┌─ Given entries
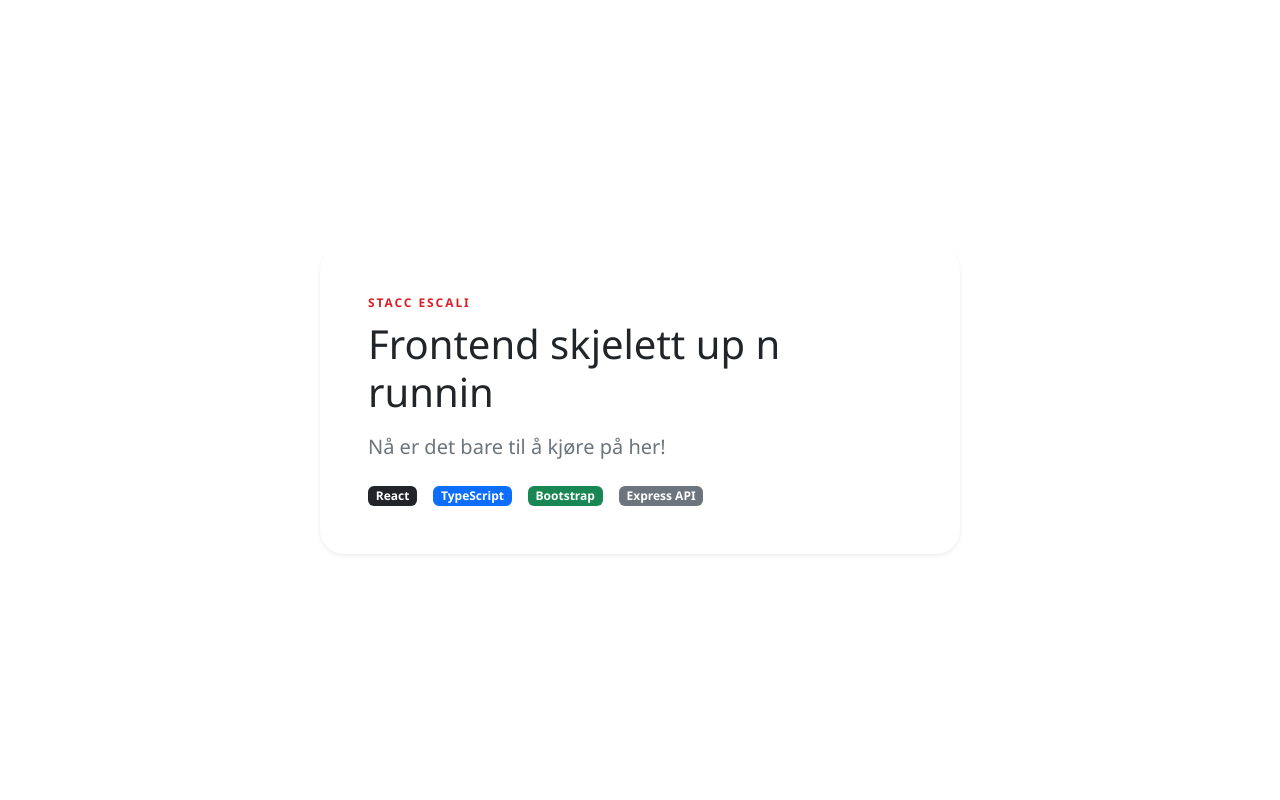
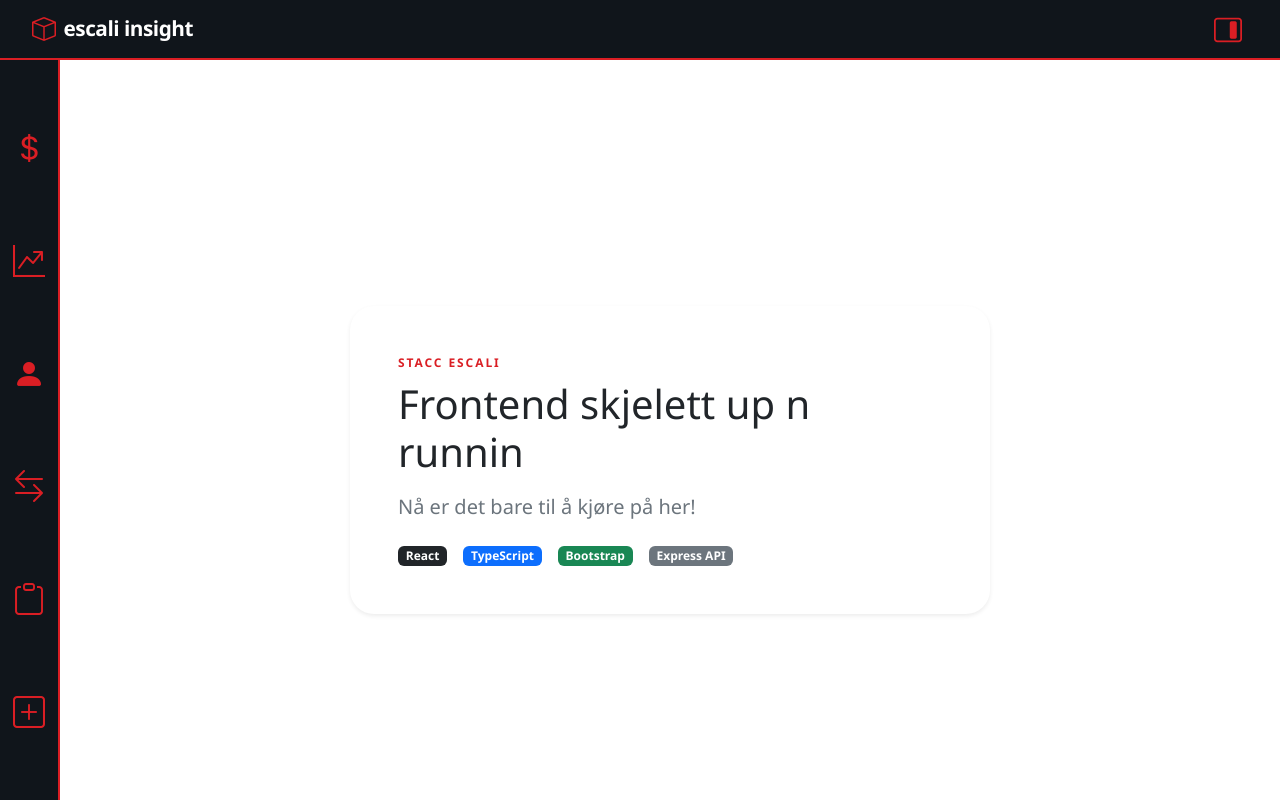
Before and after one commit to stacc-uib/stacc-app, a React (Vite) app in the folder client/: page / in a window 1280 px wide. Built offline with nearby package versions, Linux system fonts and the light colour scheme.

Commit message:
Made example navbar and header

```diff
--- a/client/src/App.tsx
+++ b/client/src/App.tsx
@@ -1,6 +1,53 @@
+
+import React, { useState } from "react";
+import Navbar from "./components/layout/Navbar";
+import Header from "./components/layout/Header";
+
 function App() {
+  const [sidebarCollapsed, setSidebarCollapsed] = useState(false);
+  const headerHeight = 60;
+  const navbarWidth = 60;
+
   return (
-    <main className="app-shell d-flex align-items-center justify-content-center">
+    <div style={{ minHeight: "100vh", position: "relative" }}>
+      <Header
+        onToggleSidebar={() => setSidebarCollapsed((prev) => !prev)}
+        isSidebarCollapsed={sidebarCollapsed}
+        // @ts-ignore
+        style={{
+          position: "fixed",
+          top: 0,
+          left: 0,
+          width: "100%",
+          height: headerHeight,
+          zIndex: 100,
+        }}
+      />
+      {/* Navbar: fixed at left, starts below header */}
+      {!sidebarCollapsed && (
+        <Navbar
+          // @ts-ignore
+          style={{
+            position: "fixed",
+            top: headerHeight,
+            left: 0,
+            width: navbarWidth,
+            height: `calc(100vh - ${headerHeight}px)`,
+            zIndex: 99,
+          }}
+        />
+      )}
+      {/* Main content: offset by header and navbar */}
+      <main
+        style={{
+          paddingTop: headerHeight,
+          marginLeft: sidebarCollapsed ? 0 : navbarWidth,
+          minHeight: `calc(100vh - ${headerHeight}px)`,
+          display: "flex",
+          alignItems: "center",
+          justifyContent: "center",
+        }}
+      >
         <section className="hero-card card shadow-sm border-0">
           <div className="card-body p-5">
             <p className="eyebrow mb-2">Stacc Escali</p>
@@ -17,6 +64,7 @@ function App() {
           </div>
         </section>
       </main>
+    </div>
   );
 }
 
--- /dev/null
+++ b/client/src/components/layout/Header.tsx
@@ -0,0 +1,57 @@
+import React from "react";
+import "bootstrap-icons/font/bootstrap-icons.css";
+
+interface HeaderProps {
+  onToggleSidebar: () => void;
+  isSidebarCollapsed: boolean;
+}
+
+const Header: React.FC<HeaderProps> = ({ onToggleSidebar, isSidebarCollapsed }) => {
+  return (
+    <header
+      style={{
+        width: "100%",
+        height: 60,
+        background: "#10151b",
+        display: "flex",
+        alignItems: "center",
+        padding: "0 2rem",
+        borderBottom: "2px solid #da1e24",
+        zIndex: 10,
+      }}
+    >
+      <div style={{ display: "flex", alignItems: "center", flex: 1 }}>
+        <span
+          style={{
+            color: "#fff",
+            fontWeight: 700,
+            fontSize: "1.3rem",
+            fontFamily: 'inherit',
+            letterSpacing: "-0.5px",
+            display: "flex",
+            alignItems: "center",
+          }}
+        >
+          <i className="bi bi-box" style={{ color: "#da1e24", fontSize: 24, marginRight: 8 }} />
+          escali insight
+        </span>
+      </div>
+      <button
+        onClick={onToggleSidebar}
+        style={{
+          background: "none",
+          border: "none",
+          color: "#da1e24",
+          fontSize: 28,
+          cursor: "pointer",
+          marginLeft: 16,
+        }}
+        title={isSidebarCollapsed ? "Expand sidebar" : "Collapse sidebar"}
+      >
+        <i className={`bi ${isSidebarCollapsed ? "bi-layout-sidebar-inset" : "bi-layout-sidebar-inset-reverse"}`} />
+      </button>
+    </header>
+  );
+};
+
+export default Header;
--- a/client/src/components/layout/Navbar.tsx
+++ b/client/src/components/layout/Navbar.tsx
@@ -0,0 +1,54 @@
+import React from "react";
+import "bootstrap-icons/font/bootstrap-icons.css";
+import "../../styles.css";
+
+const navItems = [
+	{ icon: "bi-currency-dollar", label: "Finance" },
+	{ icon: "bi-graph-up-arrow", label: "Analytics" },
+	{ icon: "bi-person-fill", label: "User" },
+	{ icon: "bi-arrow-left-right", label: "Transfer" },
+	{ icon: "bi bi-clipboard", label: "Report" },
+	{ icon: "bi-plus-square", label: "Add" },
+];
+
+interface NavbarProps {
+	style?: React.CSSProperties;
+}
+
+const Navbar: React.FC<NavbarProps> = ({ style }) => {
+	return (
+		<nav
+			style={{
+				width: "60px",
+				background: "#10151b",
+				display: "flex",
+				flexDirection: "column",
+				alignItems: "center",
+				justifyContent: "space-evenly",
+				padding: "0",
+				borderRight: "2px solid #da1e24",
+				height: "100%",
+				...style,
+			}}
+		>
+			{navItems.map((item) => (
+				<button
+					key={item.icon}
+					title={item.label}
+					style={{
+						background: "none",
+						border: "none",
+						color: "#da1e24",
+						fontSize: 32,
+						cursor: "pointer",
+						transition: "color 0.2s",
+					}}
+				>
+					<i className={`bi ${item.icon}`} />
+				</button>
+			))}
+		</nav>
+	);
+};
+
+export default Navbar;
--- a/client/src/styles.css
+++ b/client/src/styles.css
@@ -1,3 +1,12 @@
+:root {
+  /* ...existing code... */
+}
+
+html, body {
+  height: 100vh;
+  margin: 0;
+  padding: 0;
+}
 :root {
   color: #1f2933;
   background:
--- a/package.json
+++ b/package.json
@@ -15,5 +15,8 @@
   },
   "devDependencies": {
     "concurrently": "^9.2.1"
+  },
+  "dependencies": {
+    "bootstrap-icons": "^1.13.1"
   }
 }
```
Also changed, not shown: 1 other file (tests, documents, lock files or other folders). Lines whose indentation alone changed are shown as unchanged.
└─
Work to complete | Copy each line of the records precisely and drop any images they hold.

Response to this task |
Before and after one commit to stacc-uib/stacc-app, a React (Vite) app in the folder client/: page / in a window 1280 px wide. Built offline with nearby package versions, Linux system fonts and the light colour scheme.

Commit message:
Made example navbar and header

```diff
--- a/client/src/App.tsx
+++ b/client/src/App.tsx
@@ -1,6 +1,53 @@
+
+import React, { useState } from "react";
+import Navbar from "./components/layout/Navbar";
+import Header from "./components/layout/Header";
+
 function App() {
+  const [sidebarCollapsed, setSidebarCollapsed] = useState(false);
+  const headerHeight = 60;
+  const navbarWidth = 60;
+
   return (
-    <main className="app-shell d-flex align-items-center justify-content-center">
+    <div style={{ minHeight: "100vh", position: "relative" }}>
+      <Header
+        onToggleSidebar={() => setSidebarCollapsed((prev) => !prev)}
+        isSidebarCollapsed={sidebarCollapsed}
+        // @ts-ignore
+        style={{
+          position: "fixed",
+          top: 0,
+          left: 0,
+          width: "100%",
+          height: headerHeight,
+          zIndex: 100,
+        }}
+      />
+      {/* Navbar: fixed at left, starts below header */}
+      {!sidebarCollapsed && (
+        <Navbar
+          // @ts-ignore
+          style={{
+            position: "fixed",
+            top: headerHeight,
+            left: 0,
+            width: navbarWidth,
+            height: `calc(100vh - ${headerHeight}px)`,
+            zIndex: 99,
+          }}
+        />
+      )}
+      {/* Main content: offset by header and navbar */}
+      <main
+        style={{
+          paddingTop: headerHeight,
+          marginLeft: sidebarCollapsed ? 0 : navbarWidth,
+          minHeight: `calc(100vh - ${headerHeight}px)`,
+          display: "flex",
+          alignItems: "center",
+          justifyContent: "center",
+        }}
+      >
         <section className="hero-card card shadow-sm border-0">
           <div className="card-body p-5">
             <p className="eyebrow mb-2">Stacc Escali</p>
@@ -17,6 +64,7 @@ function App() {
           </div>
         </section>
       </main>
+    </div>
   );
 }
 
--- /dev/null
+++ b/client/src/components/layout/Header.tsx
@@ -0,0 +1,57 @@
+import React from "react";
+import "bootstrap-icons/font/bootstrap-icons.css";
+
+interface HeaderProps {
+  onToggleSidebar: () => void;
+  isSidebarCollapsed: boolean;
+}
+
+const Header: React.FC<HeaderProps> = ({ onToggleSidebar, isSidebarCollapsed }) => {
+  return (
+    <header
+      style={{
+        width: "100%",
+        height: 60,
+        background: "#10151b",
+        display: "flex",
+        alignItems: "center",
+        padding: "0 2rem",
+        borderBottom: "2px solid #da1e24",
+        zIndex: 10,
+      }}
+    >
+      <div style={{ display: "flex", alignItems: "center", flex: 1 }}>
+        <span
+          style={{
+            color: "#fff",
+            fontWeight: 700,
+            fontSize: "1.3rem",
+            fontFamily: 'inherit',
+            letterSpacing: "-0.5px",
+            display: "flex",
+            alignItems: "center",
+          }}
+        >
+          <i className="bi bi-box" style={{ color: "#da1e24", fontSize: 24, marginRight: 8 }} />
+          escali insight
+        </span>
+      </div>
+      <button
+        onClick={onToggleSidebar}
+        style={{
+          background: "none",
+          border: "none",
+          color: "#da1e24",
+          fontSize: 28,
+          cursor: "pointer",
+          marginLeft: 16,
+        }}
+        title={isSidebarCollapsed ? "Expand sidebar" : "Collapse sidebar"}
+      >
+        <i className={`bi ${isSidebarCollapsed ? "bi-layout-sidebar-inset" : "bi-layout-sidebar-inset-reverse"}`} />
+      </button>
+    </header>
+  );
+};
+
+export default Header;
--- a/client/src/components/layout/Navbar.tsx
+++ b/client/src/components/layout/Navbar.tsx
@@ -0,0 +1,54 @@
+import React from "react";
+import "bootstrap-icons/font/bootstrap-icons.css";
+import "../../styles.css";
+
+const navItems = [
+	{ icon: "bi-currency-dollar", label: "Finance" },
+	{ icon: "bi-graph-up-arrow", label: "Analytics" },
+	{ icon: "bi-person-fill", label: "User" },
+	{ icon: "bi-arrow-left-right", label: "Transfer" },
+	{ icon: "bi bi-clipboard", label: "Report" },
+	{ icon: "bi-plus-square", label: "Add" },
+];
+
+interface NavbarProps {
+	style?: React.CSSProperties;
+}
+
+const Navbar: React.FC<NavbarProps> = ({ style }) => {
+	return (
+		<nav
+			style={{
+				width: "60px",
+				background: "#10151b",
+				display: "flex",
+				flexDirection: "column",
+				alignItems: "center",
+				justifyContent: "space-evenly",
+				padding: "0",
+				borderRight: "2px solid #da1e24",
+				height: "100%",
+				...style,
+			}}
+		>
+			{navItems.map((item) => (
+				<button
+					key={item.icon}
+					title={item.label}
+					style={{
+						background: "none",
+						border: "none",
+						color: "#da1e24",
+						fontSize: 32,
+						cursor: "pointer",
+						transition: "color 0.2s",
+					}}
+				>
+					<i className={`bi ${item.icon}`} />
+				</button>
+			))}
+		</nav>
+	);
+};
+
+export default Navbar;
--- a/client/src/styles.css
+++ b/client/src/styles.css
@@ -1,3 +1,12 @@
+:root {
+  /* ...existing code... */
+}
+
+html, body {
+  height: 100vh;
+  margin: 0;
+  padding: 0;
+}
 :root {
   color: #1f2933;
   background:
--- a/package.json
+++ b/package.json
@@ -15,5 +15,8 @@
   },
   "devDependencies": {
     "concurrently": "^9.2.1"
+  },
+  "dependencies": {
+    "bootstrap-icons": "^1.13.1"
   }
 }
```
Also changed, not shown: 1 other file (tests, documents, lock files or other folders). Lines whose indentation alone changed are shown as unchanged.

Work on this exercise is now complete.